:: Exercise ::
Your answer must be the records, copied with no change.

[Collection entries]
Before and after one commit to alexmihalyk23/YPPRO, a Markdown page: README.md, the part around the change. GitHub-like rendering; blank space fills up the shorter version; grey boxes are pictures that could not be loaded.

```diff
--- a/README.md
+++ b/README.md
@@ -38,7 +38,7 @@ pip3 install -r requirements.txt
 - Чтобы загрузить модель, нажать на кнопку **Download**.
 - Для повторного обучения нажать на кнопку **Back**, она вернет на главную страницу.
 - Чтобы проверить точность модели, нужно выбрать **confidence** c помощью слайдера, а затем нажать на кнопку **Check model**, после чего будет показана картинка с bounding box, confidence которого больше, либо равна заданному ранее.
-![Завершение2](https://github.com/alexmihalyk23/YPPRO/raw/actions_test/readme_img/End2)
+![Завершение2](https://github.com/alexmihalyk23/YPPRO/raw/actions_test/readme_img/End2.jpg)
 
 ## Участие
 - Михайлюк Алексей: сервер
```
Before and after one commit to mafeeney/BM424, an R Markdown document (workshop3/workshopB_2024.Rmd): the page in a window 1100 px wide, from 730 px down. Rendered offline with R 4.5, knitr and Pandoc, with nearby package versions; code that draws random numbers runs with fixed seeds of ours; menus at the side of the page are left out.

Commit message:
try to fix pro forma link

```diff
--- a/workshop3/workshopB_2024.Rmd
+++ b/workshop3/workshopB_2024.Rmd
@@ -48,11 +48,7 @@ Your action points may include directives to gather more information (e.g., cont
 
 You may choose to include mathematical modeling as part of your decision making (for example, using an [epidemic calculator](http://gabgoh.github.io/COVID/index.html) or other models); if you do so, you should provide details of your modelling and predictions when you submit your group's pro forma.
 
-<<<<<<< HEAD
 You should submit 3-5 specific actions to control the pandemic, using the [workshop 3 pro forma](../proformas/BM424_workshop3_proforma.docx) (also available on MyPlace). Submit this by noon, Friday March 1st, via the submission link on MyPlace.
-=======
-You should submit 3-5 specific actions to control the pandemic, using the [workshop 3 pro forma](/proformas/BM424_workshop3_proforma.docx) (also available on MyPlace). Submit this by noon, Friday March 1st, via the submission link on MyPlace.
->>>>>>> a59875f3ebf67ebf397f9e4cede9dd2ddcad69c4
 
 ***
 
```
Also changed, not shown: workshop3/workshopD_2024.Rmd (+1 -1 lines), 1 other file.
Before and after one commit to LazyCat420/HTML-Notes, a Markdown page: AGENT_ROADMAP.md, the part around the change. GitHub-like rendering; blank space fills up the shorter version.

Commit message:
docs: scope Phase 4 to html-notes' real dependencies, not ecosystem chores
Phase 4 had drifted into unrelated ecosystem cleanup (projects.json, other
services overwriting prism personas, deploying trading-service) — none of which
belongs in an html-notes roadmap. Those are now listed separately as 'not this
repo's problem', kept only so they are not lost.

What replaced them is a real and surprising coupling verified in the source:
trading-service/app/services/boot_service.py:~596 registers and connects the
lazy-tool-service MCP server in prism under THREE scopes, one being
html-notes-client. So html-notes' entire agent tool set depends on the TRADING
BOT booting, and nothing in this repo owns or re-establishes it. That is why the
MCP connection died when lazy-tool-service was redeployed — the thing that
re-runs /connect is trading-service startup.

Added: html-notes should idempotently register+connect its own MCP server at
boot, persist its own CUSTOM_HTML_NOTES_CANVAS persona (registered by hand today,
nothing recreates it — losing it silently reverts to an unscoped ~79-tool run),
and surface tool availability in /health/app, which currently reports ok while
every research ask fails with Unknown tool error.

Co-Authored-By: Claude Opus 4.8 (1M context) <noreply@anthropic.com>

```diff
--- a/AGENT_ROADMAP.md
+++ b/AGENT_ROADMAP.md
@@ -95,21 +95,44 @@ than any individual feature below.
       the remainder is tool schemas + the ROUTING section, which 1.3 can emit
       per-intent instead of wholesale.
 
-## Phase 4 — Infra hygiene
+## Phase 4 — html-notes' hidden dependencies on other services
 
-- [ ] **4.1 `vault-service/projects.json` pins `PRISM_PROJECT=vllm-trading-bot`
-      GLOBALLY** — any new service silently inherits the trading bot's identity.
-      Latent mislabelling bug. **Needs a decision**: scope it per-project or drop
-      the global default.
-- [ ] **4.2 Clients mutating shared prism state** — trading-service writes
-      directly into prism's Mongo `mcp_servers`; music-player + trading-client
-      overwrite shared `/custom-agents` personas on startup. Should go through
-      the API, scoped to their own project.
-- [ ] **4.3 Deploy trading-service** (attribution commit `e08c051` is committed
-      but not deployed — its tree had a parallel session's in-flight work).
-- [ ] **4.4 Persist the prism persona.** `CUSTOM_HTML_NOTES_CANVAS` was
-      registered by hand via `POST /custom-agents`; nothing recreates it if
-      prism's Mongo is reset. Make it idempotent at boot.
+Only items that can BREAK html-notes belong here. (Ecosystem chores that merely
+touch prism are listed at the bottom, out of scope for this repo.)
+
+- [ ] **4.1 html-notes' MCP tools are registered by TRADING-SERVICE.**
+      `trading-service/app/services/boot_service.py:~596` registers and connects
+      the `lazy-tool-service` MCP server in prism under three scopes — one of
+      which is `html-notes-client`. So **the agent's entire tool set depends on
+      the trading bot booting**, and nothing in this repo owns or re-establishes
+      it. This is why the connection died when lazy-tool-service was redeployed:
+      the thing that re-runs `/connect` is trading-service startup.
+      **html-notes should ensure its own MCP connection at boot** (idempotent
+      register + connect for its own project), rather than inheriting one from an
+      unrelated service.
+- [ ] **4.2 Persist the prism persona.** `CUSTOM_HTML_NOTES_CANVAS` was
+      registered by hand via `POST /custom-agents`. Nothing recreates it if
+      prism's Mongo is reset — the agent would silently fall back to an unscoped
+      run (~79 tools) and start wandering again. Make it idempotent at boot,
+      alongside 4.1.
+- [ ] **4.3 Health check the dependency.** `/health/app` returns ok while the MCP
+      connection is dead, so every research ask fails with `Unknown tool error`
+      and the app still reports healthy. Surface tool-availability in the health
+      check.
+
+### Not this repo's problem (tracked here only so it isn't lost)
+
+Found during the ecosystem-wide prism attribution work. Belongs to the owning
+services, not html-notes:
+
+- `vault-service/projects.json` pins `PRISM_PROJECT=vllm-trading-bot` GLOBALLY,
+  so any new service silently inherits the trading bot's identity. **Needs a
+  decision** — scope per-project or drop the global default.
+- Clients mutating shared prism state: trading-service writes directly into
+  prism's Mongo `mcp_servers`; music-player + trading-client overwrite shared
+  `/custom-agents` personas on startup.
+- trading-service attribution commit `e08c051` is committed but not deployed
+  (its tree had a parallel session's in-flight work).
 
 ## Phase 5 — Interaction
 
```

:: Answer to the problem ::
Before and after one commit to alexmihalyk23/YPPRO, a Markdown page: README.md, the part around the change. GitHub-like rendering; blank space fills up the shorter version; grey boxes are pictures that could not be loaded.

```diff
--- a/README.md
+++ b/README.md
@@ -38,7 +38,7 @@ pip3 install -r requirements.txt
 - Чтобы загрузить модель, нажать на кнопку **Download**.
 - Для повторного обучения нажать на кнопку **Back**, она вернет на главную страницу.
 - Чтобы проверить точность модели, нужно выбрать **confidence** c помощью слайдера, а затем нажать на кнопку **Check model**, после чего будет показана картинка с bounding box, confidence которого больше, либо равна заданному ранее.
-![Завершение2](https://github.com/alexmihalyk23/YPPRO/raw/actions_test/readme_img/End2)
+![Завершение2](https://github.com/alexmihalyk23/YPPRO/raw/actions_test/readme_img/End2.jpg)
 
 ## Участие
 - Михайлюк Алексей: сервер
```
Before and after one commit to mafeeney/BM424, an R Markdown document (workshop3/workshopB_2024.Rmd): the page in a window 1100 px wide, from 730 px down. Rendered offline with R 4.5, knitr and Pandoc, with nearby package versions; code that draws random numbers runs with fixed seeds of ours; menus at the side of the page are left out.

Commit message:
try to fix pro forma link

```diff
--- a/workshop3/workshopB_2024.Rmd
+++ b/workshop3/workshopB_2024.Rmd
@@ -48,11 +48,7 @@ Your action points may include directives to gather more information (e.g., cont
 
 You may choose to include mathematical modeling as part of your decision making (for example, using an [epidemic calculator](http://gabgoh.github.io/COVID/index.html) or other models); if you do so, you should provide details of your modelling and predictions when you submit your group's pro forma.
 
-<<<<<<< HEAD
 You should submit 3-5 specific actions to control the pandemic, using the [workshop 3 pro forma](../proformas/BM424_workshop3_proforma.docx) (also available on MyPlace). Submit this by noon, Friday March 1st, via the submission link on MyPlace.
-=======
-You should submit 3-5 specific actions to control the pandemic, using the [workshop 3 pro forma](/proformas/BM424_workshop3_proforma.docx) (also available on MyPlace). Submit this by noon, Friday March 1st, via the submission link on MyPlace.
->>>>>>> a59875f3ebf67ebf397f9e4cede9dd2ddcad69c4
 
 ***
 
```
Also changed, not shown: workshop3/workshopD_2024.Rmd (+1 -1 lines), 1 other file.
Before and after one commit to LazyCat420/HTML-Notes, a Markdown page: AGENT_ROADMAP.md, the part around the change. GitHub-like rendering; blank space fills up the shorter version.

Commit message:
docs: scope Phase 4 to html-notes' real dependencies, not ecosystem chores
Phase 4 had drifted into unrelated ecosystem cleanup (projects.json, other
services overwriting prism personas, deploying trading-service) — none of which
belongs in an html-notes roadmap. Those are now listed separately as 'not this
repo's problem', kept only so they are not lost.

What replaced them is a real and surprising coupling verified in the source:
trading-service/app/services/boot_service.py:~596 registers and connects the
lazy-tool-service MCP server in prism under THREE scopes, one being
html-notes-client. So html-notes' entire agent tool set depends on the TRADING
BOT booting, and nothing in this repo owns or re-establishes it. That is why the
MCP connection died when lazy-tool-service was redeployed — the thing that
re-runs /connect is trading-service startup.

Added: html-notes should idempotently register+connect its own MCP server at
boot, persist its own CUSTOM_HTML_NOTES_CANVAS persona (registered by hand today,
nothing recreates it — losing it silently reverts to an unscoped ~79-tool run),
and surface tool availability in /health/app, which currently reports ok while
every research ask fails with Unknown tool error.

Co-Authored-By: Claude Opus 4.8 (1M context) <noreply@anthropic.com>

```diff
--- a/AGENT_ROADMAP.md
+++ b/AGENT_ROADMAP.md
@@ -95,21 +95,44 @@ than any individual feature below.
       the remainder is tool schemas + the ROUTING section, which 1.3 can emit
       per-intent instead of wholesale.
 
-## Phase 4 — Infra hygiene
+## Phase 4 — html-notes' hidden dependencies on other services
 
-- [ ] **4.1 `vault-service/projects.json` pins `PRISM_PROJECT=vllm-trading-bot`
-      GLOBALLY** — any new service silently inherits the trading bot's identity.
-      Latent mislabelling bug. **Needs a decision**: scope it per-project or drop
-      the global default.
-- [ ] **4.2 Clients mutating shared prism state** — trading-service writes
-      directly into prism's Mongo `mcp_servers`; music-player + trading-client
-      overwrite shared `/custom-agents` personas on startup. Should go through
-      the API, scoped to their own project.
-- [ ] **4.3 Deploy trading-service** (attribution commit `e08c051` is committed
-      but not deployed — its tree had a parallel session's in-flight work).
-- [ ] **4.4 Persist the prism persona.** `CUSTOM_HTML_NOTES_CANVAS` was
-      registered by hand via `POST /custom-agents`; nothing recreates it if
-      prism's Mongo is reset. Make it idempotent at boot.
+Only items that can BREAK html-notes belong here. (Ecosystem chores that merely
+touch prism are listed at the bottom, out of scope for this repo.)
+
+- [ ] **4.1 html-notes' MCP tools are registered by TRADING-SERVICE.**
+      `trading-service/app/services/boot_service.py:~596` registers and connects
+      the `lazy-tool-service` MCP server in prism under three scopes — one of
+      which is `html-notes-client`. So **the agent's entire tool set depends on
+      the trading bot booting**, and nothing in this repo owns or re-establishes
+      it. This is why the connection died when lazy-tool-service was redeployed:
+      the thing that re-runs `/connect` is trading-service startup.
+      **html-notes should ensure its own MCP connection at boot** (idempotent
+      register + connect for its own project), rather than inheriting one from an
+      unrelated service.
+- [ ] **4.2 Persist the prism persona.** `CUSTOM_HTML_NOTES_CANVAS` was
+      registered by hand via `POST /custom-agents`. Nothing recreates it if
+      prism's Mongo is reset — the agent would silently fall back to an unscoped
+      run (~79 tools) and start wandering again. Make it idempotent at boot,
+      alongside 4.1.
+- [ ] **4.3 Health check the dependency.** `/health/app` returns ok while the MCP
+      connection is dead, so every research ask fails with `Unknown tool error`
+      and the app still reports healthy. Surface tool-availability in the health
+      check.
+
+### Not this repo's problem (tracked here only so it isn't lost)
+
+Found during the ecosystem-wide prism attribution work. Belongs to the owning
+services, not html-notes:
+
+- `vault-service/projects.json` pins `PRISM_PROJECT=vllm-trading-bot` GLOBALLY,
+  so any new service silently inherits the trading bot's identity. **Needs a
+  decision** — scope per-project or drop the global default.
+- Clients mutating shared prism state: trading-service writes directly into
+  prism's Mongo `mcp_servers`; music-player + trading-client overwrite shared
+  `/custom-agents` personas on startup.
+- trading-service attribution commit `e08c051` is committed but not deployed
+  (its tree had a parallel session's in-flight work).
 
 ## Phase 5 — Interaction
 
```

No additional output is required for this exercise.